Aim of the task:
Each line of the material below is to be checked for "align"; the number of matching lines is the only output expected.

---*---

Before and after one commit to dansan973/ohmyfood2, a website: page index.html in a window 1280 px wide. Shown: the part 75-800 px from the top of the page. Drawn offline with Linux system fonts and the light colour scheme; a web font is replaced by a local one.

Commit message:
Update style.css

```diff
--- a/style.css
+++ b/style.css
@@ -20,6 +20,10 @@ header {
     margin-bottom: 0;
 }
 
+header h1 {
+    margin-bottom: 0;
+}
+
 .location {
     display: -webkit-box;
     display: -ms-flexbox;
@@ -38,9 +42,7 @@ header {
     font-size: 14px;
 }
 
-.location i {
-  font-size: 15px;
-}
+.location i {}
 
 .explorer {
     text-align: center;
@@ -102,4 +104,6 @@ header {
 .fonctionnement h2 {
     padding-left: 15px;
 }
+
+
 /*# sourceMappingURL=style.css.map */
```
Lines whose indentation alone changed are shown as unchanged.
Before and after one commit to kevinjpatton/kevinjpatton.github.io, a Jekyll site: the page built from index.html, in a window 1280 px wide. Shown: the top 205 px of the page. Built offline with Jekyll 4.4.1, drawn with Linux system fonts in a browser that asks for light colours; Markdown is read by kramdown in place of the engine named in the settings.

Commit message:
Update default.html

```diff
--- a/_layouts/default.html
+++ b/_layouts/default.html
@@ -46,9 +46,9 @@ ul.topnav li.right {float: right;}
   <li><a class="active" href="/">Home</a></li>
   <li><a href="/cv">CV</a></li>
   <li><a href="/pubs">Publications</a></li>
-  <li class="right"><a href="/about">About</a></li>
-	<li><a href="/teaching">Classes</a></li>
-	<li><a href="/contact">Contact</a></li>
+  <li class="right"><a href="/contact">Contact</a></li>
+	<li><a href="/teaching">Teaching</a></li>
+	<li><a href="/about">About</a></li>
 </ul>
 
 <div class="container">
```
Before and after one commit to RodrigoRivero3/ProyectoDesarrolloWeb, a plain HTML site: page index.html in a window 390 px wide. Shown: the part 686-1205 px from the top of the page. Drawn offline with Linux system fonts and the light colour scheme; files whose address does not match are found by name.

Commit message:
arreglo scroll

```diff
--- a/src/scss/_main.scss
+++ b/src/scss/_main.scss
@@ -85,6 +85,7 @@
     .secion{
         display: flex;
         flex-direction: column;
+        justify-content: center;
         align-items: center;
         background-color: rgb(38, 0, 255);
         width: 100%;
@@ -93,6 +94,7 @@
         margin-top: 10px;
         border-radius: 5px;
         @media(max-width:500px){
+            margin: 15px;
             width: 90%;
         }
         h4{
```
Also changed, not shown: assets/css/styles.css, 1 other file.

---*---

Result of the task:
2